Insect proteins are one of the most abundant sources of alternative proteins on the planet. Unfortunately, a wide variety of regulatory and legal complexities have successfully blocked many advancements for the use of insect protein as a feed source.
Aquaculture feed regulations have been adopted much faster than other sectors of the agriculture industry. Case in point; almost every other species of livestock is still banned from the use of insects as a consumable product. The European Food Safety Authority (EFSA) released a statement on the matter saying that insects which were fed with plant-based materials don’t pose a risk, so long as insect producers comply with hygiene practices.
As interest in the potential for insect protein grows, more and more commissions and safety organizations are beginning to invest substantial amounts of time examining its viability as a food source. The International Platform of Insects for Food and Feed (IPIFF) released a position paper entitled, The use of Insect Proteins as Animal Feed, making their stance on the subject crystal clear:
“IPIFF is convinced that insects may soon constitute a reliable alternative or addition to existing protein sources in feed formulae for livestock animals.”
While the battle rages on in Europe, many countries have already adopted the practice of insect protein as a feed source. A study conducted in Kenya observed the potential of using the Black Soldier Fly (BSF) larvae as a livestock food source. Their findings suggested that insects could offer a better source of protein than soybean meal and fishmeal which are currently used in many poultry and aquaculture diets.

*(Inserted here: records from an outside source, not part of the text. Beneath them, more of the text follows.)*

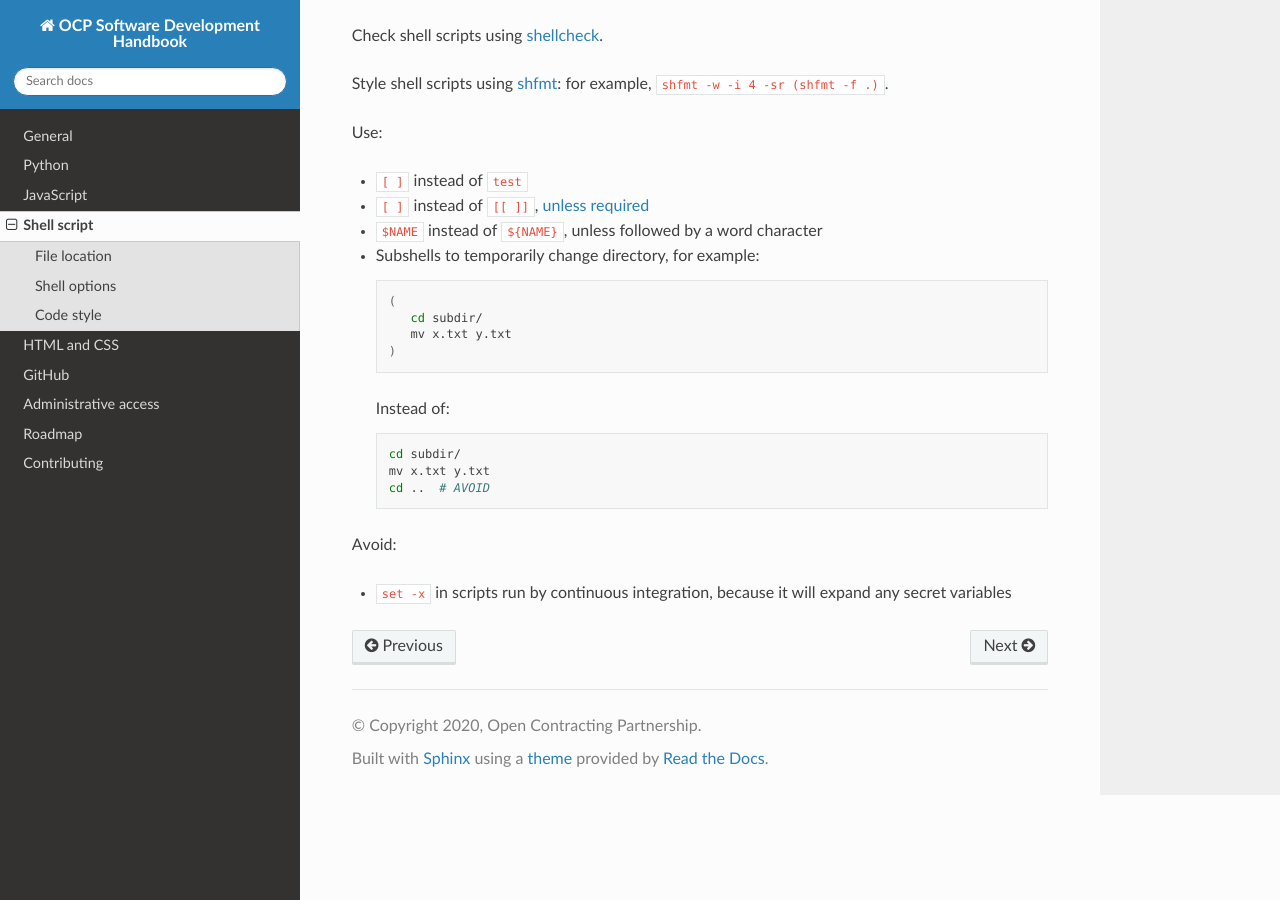
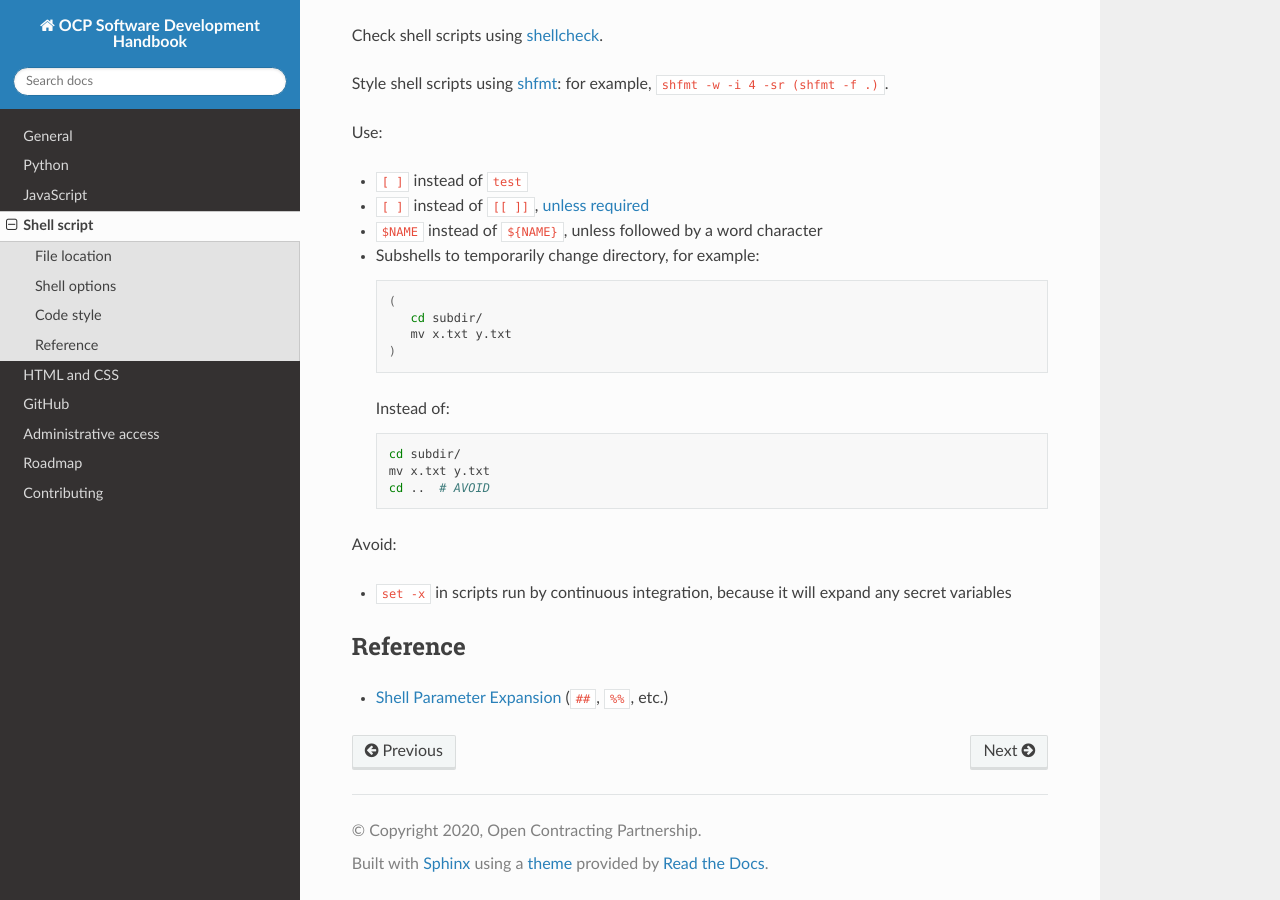
Before and after one commit to open-contracting/software-development-handbook, a Sphinx documentation site: the page built from docs/shell/index.rst, in a window 1280 px wide and 900 px high, scrolled down 619 px. Built offline with Sphinx 7.4.7 and the Read the Docs theme 2.0.0, drawn with Linux system fonts in a browser that asks for light colours.

Commit message:
shell: Add reference to parameter expansion

```diff
--- a/docs/shell/index.rst
+++ b/docs/shell/index.rst
@@ -49,3 +49,8 @@ Use:
 Avoid:
 
 -  ``set -x`` in scripts run by continuous integration, because it will expand any secret variables
+
+Reference
+---------
+
+-  `Shell Parameter Expansion <https://www.gnu.org/software/bash/manual/html_node/Shell-Parameter-Expansion.html>`__ (``##``, ``%%``, etc.)
```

In Thailand cricket farming has been compared to broiler chicken production except for one significant fact; production has a lower impact on the environment.
It’s clear that insect protein has significant nutritional benefits, but it remains to be seen how quickly regulations will allow for wider acceptance. If more safety commissions begin approving the use of insect protein as a livestock feed source, the food production capacity of the agriculture industry could make impressive gains.